Find the lines in the records that carry the word "evaluation". Copy each one.

_ _ _

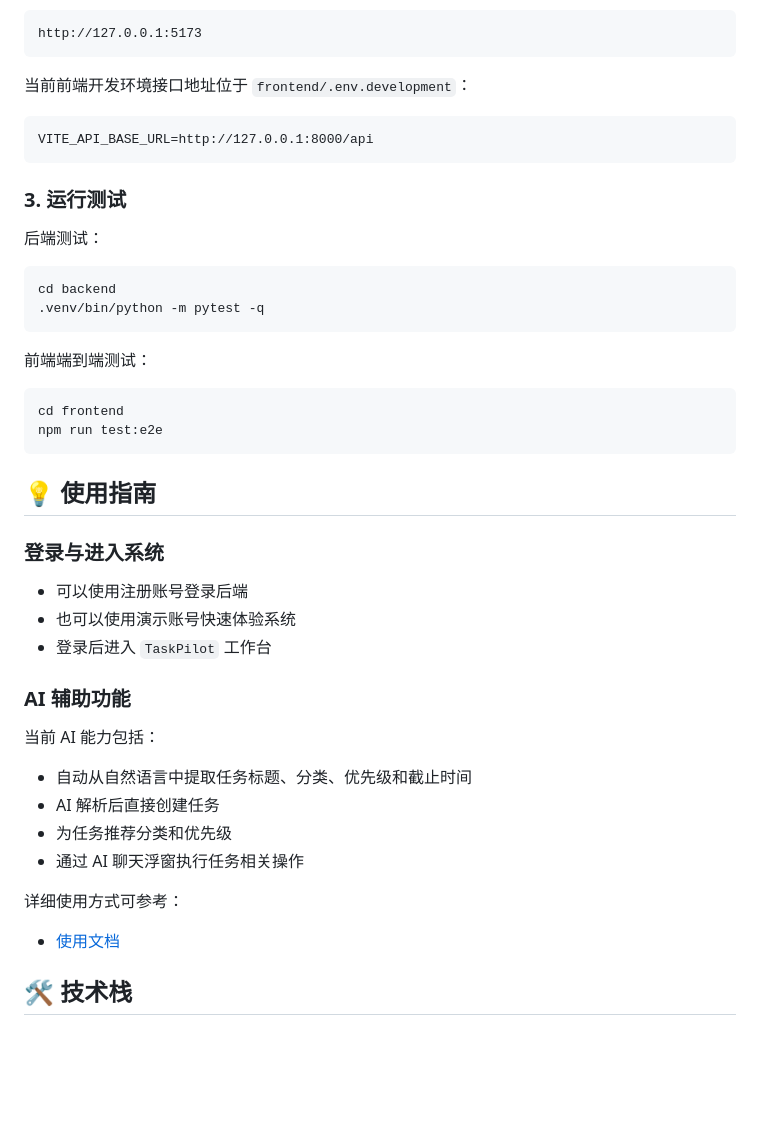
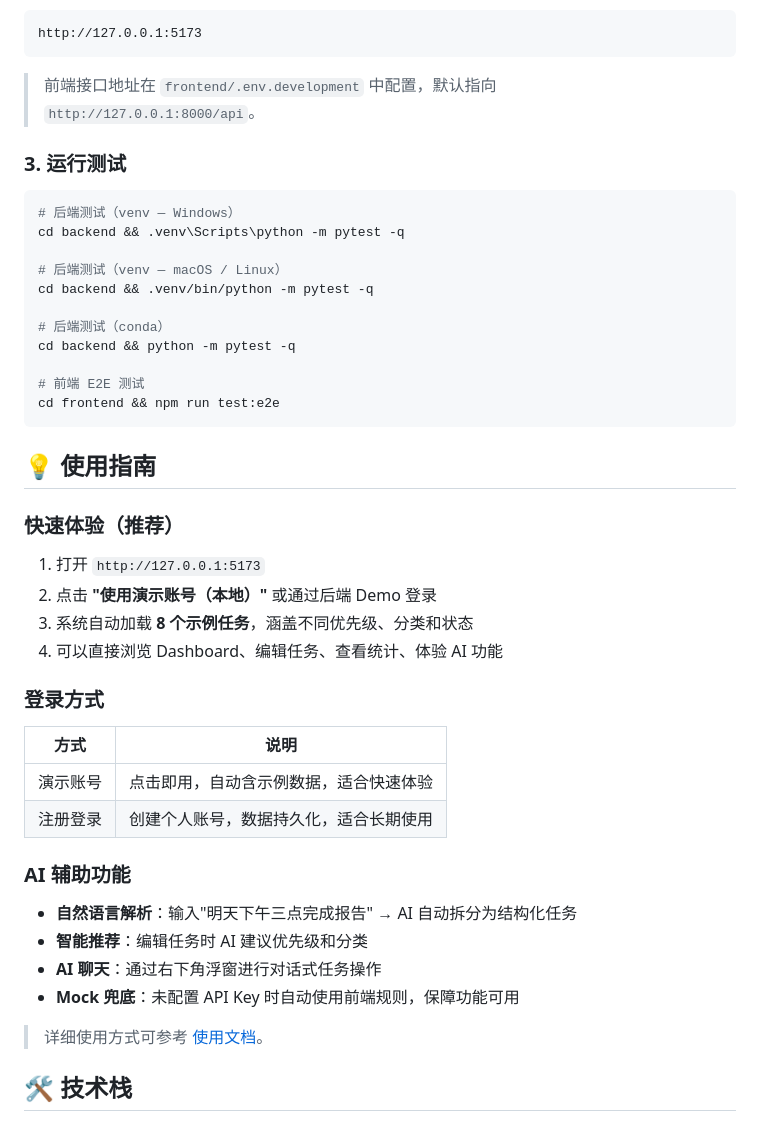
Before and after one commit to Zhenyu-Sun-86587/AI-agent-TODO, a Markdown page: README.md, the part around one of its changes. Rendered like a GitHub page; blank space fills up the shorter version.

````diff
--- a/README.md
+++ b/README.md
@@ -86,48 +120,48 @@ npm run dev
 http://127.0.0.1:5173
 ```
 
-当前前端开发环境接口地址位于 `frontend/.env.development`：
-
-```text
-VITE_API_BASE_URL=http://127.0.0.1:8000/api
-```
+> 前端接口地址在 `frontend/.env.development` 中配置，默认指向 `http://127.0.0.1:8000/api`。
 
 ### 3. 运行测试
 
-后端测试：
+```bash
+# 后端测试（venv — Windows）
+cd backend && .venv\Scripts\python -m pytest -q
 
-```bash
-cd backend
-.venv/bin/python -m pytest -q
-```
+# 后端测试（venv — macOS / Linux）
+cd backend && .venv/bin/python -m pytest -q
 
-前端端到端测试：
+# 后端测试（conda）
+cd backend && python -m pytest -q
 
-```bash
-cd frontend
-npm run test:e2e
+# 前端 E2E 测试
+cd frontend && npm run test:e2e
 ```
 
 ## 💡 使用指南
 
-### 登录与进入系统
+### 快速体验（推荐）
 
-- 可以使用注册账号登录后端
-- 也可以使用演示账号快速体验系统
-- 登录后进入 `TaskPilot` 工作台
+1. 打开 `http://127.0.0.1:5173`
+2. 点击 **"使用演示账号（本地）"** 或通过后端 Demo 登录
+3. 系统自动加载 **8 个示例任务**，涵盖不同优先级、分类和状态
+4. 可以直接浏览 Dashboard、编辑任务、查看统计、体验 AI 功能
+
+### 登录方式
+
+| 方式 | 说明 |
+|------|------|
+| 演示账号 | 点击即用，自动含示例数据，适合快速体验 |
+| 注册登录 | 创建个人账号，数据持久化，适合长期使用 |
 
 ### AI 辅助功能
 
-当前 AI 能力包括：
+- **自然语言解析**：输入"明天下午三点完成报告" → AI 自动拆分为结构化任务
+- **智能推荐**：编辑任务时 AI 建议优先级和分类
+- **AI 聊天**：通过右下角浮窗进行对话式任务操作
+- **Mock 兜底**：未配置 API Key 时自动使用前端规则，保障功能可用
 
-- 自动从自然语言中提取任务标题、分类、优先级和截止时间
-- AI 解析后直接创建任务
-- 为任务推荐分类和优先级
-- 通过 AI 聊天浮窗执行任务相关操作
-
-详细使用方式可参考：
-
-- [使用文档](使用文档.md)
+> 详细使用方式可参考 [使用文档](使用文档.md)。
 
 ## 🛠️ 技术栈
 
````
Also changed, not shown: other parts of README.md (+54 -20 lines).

_ _ _

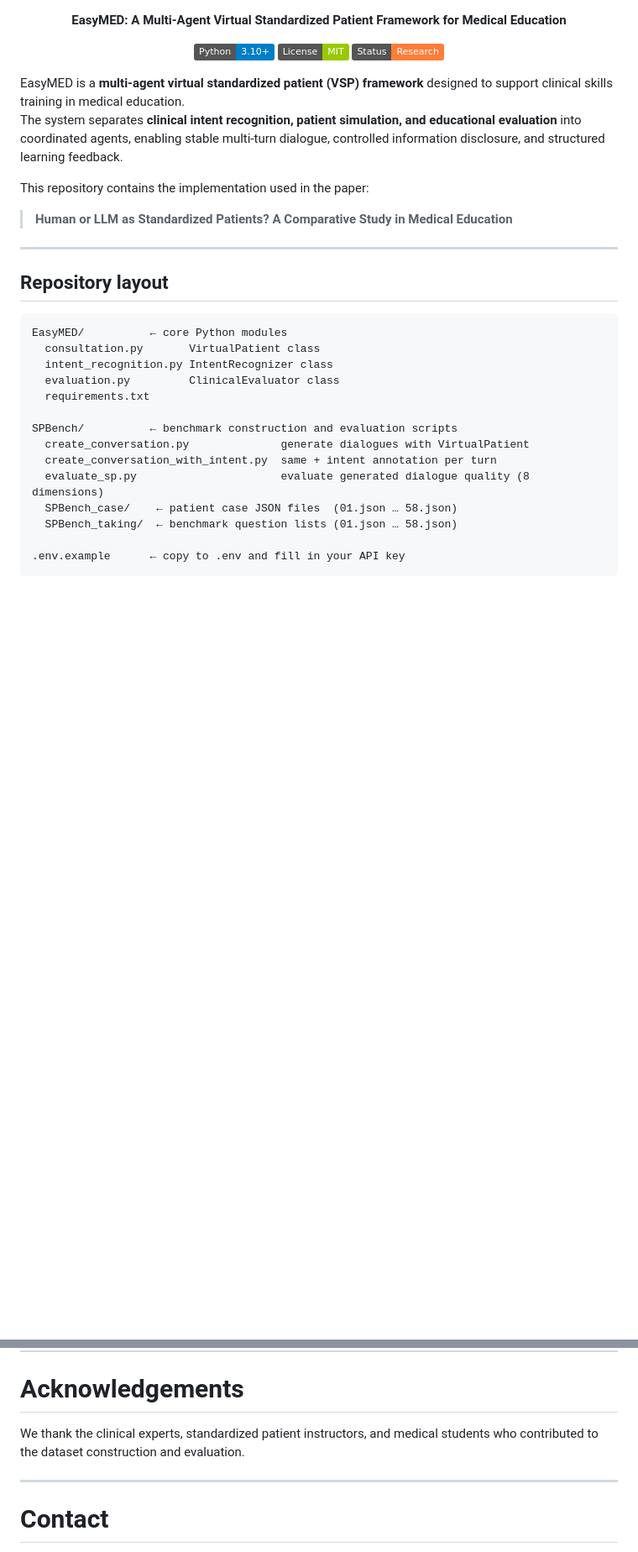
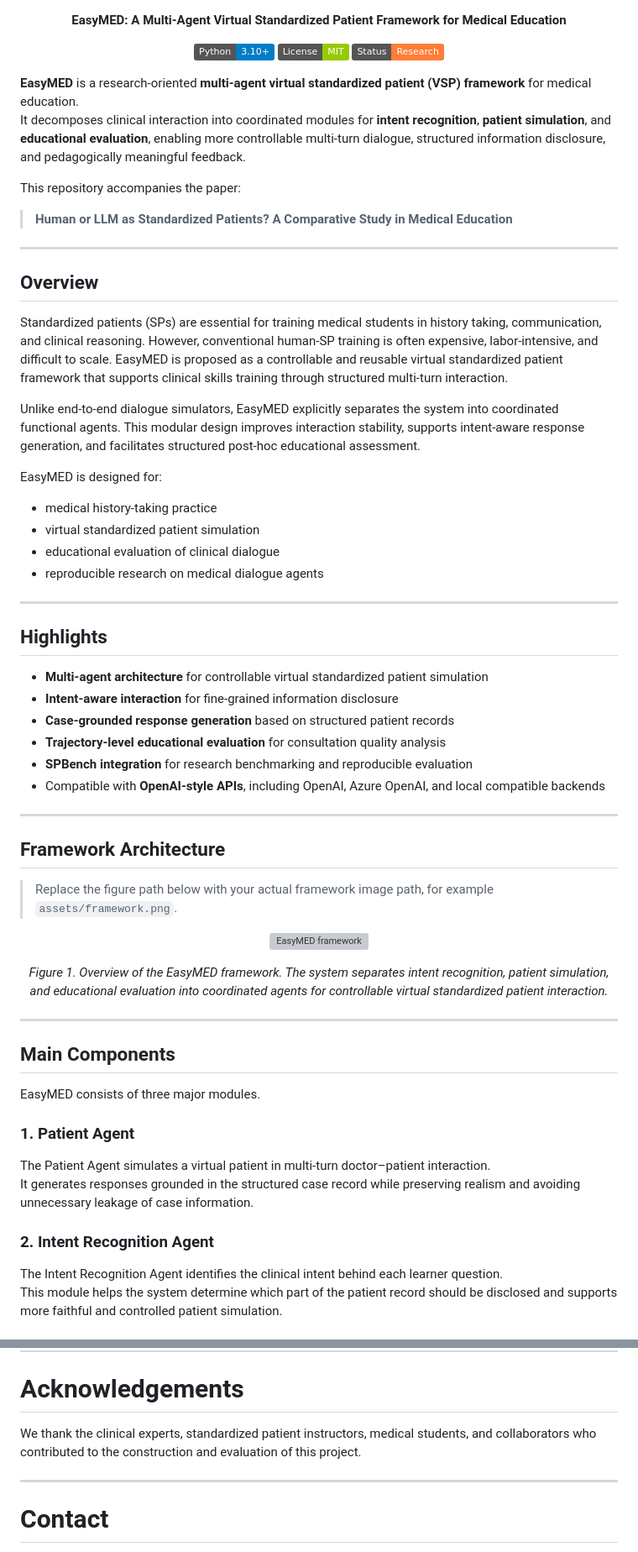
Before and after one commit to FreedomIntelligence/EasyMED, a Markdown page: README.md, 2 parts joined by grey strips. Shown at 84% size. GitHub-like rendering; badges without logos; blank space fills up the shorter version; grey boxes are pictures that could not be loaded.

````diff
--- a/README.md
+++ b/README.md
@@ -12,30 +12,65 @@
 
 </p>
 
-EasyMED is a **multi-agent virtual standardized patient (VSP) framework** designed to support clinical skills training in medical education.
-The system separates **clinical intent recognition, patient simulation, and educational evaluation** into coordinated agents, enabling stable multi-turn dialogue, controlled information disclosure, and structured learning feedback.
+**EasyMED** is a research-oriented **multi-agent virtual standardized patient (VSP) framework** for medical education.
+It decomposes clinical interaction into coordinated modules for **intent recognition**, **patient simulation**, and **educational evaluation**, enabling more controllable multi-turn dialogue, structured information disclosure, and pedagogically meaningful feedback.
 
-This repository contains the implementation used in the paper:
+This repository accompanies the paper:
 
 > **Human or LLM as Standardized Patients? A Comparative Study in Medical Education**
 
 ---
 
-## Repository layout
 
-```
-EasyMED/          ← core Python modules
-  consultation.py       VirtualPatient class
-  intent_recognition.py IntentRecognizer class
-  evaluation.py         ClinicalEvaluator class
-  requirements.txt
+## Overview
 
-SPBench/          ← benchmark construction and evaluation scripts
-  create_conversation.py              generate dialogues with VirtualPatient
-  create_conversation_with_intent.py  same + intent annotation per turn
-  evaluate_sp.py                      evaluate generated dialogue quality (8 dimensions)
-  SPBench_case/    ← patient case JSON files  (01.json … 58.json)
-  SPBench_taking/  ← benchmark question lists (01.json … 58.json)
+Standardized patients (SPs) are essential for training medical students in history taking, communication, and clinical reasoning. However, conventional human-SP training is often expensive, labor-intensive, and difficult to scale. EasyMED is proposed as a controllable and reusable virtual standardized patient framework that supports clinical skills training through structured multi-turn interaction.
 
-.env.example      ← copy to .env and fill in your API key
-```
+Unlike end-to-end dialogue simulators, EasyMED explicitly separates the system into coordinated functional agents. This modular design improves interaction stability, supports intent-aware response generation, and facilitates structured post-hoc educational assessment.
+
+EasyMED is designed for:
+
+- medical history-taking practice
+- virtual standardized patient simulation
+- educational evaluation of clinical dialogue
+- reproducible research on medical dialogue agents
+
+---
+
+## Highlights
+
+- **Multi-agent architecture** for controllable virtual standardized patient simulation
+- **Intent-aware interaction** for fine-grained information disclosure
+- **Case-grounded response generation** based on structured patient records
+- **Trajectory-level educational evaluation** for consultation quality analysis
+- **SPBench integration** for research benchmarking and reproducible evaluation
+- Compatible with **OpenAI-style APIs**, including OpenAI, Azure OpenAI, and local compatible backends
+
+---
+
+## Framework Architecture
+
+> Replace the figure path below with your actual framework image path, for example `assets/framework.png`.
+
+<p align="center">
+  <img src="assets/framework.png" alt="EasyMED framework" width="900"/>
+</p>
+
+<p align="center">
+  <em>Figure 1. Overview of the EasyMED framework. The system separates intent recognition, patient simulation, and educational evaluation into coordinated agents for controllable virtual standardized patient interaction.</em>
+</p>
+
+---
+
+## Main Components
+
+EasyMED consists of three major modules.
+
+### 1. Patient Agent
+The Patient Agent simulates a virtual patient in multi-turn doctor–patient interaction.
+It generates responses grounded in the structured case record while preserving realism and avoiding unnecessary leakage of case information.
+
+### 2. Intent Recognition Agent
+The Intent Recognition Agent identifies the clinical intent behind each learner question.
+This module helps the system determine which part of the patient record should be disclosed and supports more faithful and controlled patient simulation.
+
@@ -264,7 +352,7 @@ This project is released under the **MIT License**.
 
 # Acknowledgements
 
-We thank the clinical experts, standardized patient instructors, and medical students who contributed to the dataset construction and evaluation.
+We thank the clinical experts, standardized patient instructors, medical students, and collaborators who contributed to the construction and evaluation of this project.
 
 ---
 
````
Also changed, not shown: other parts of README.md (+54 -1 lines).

_ _ _

> _RESPONSE BOX_
-The system separates **clinical intent recognition, patient simulation, and educational evaluation** into coordinated agents, enabling stable multi-turn dialogue, controlled information disclosure, and structured learning feedback.
+It decomposes clinical interaction into coordinated modules for **intent recognition**, **patient simulation**, and **educational evaluation**, enabling more controllable multi-turn dialogue, structured information disclosure, and pedagogically meaningful feedback.
-  evaluation.py         ClinicalEvaluator class
-SPBench/          ← benchmark construction and evaluation scripts
+- educational evaluation of clinical dialogue
+- **Trajectory-level educational evaluation** for consultation quality analysis
+- **SPBench integration** for research benchmarking and reproducible evaluation
+  <em>Figure 1. Overview of the EasyMED framework. The system separates intent recognition, patient simulation, and educational evaluation into coordinated agents for controllable virtual standardized patient interaction.</em>
-We thank the clinical experts, standardized patient instructors, and medical students who contributed to the dataset construction and evaluation.
+We thank the clinical experts, standardized patient instructors, medical students, and collaborators who contributed to the construction and evaluation of this project.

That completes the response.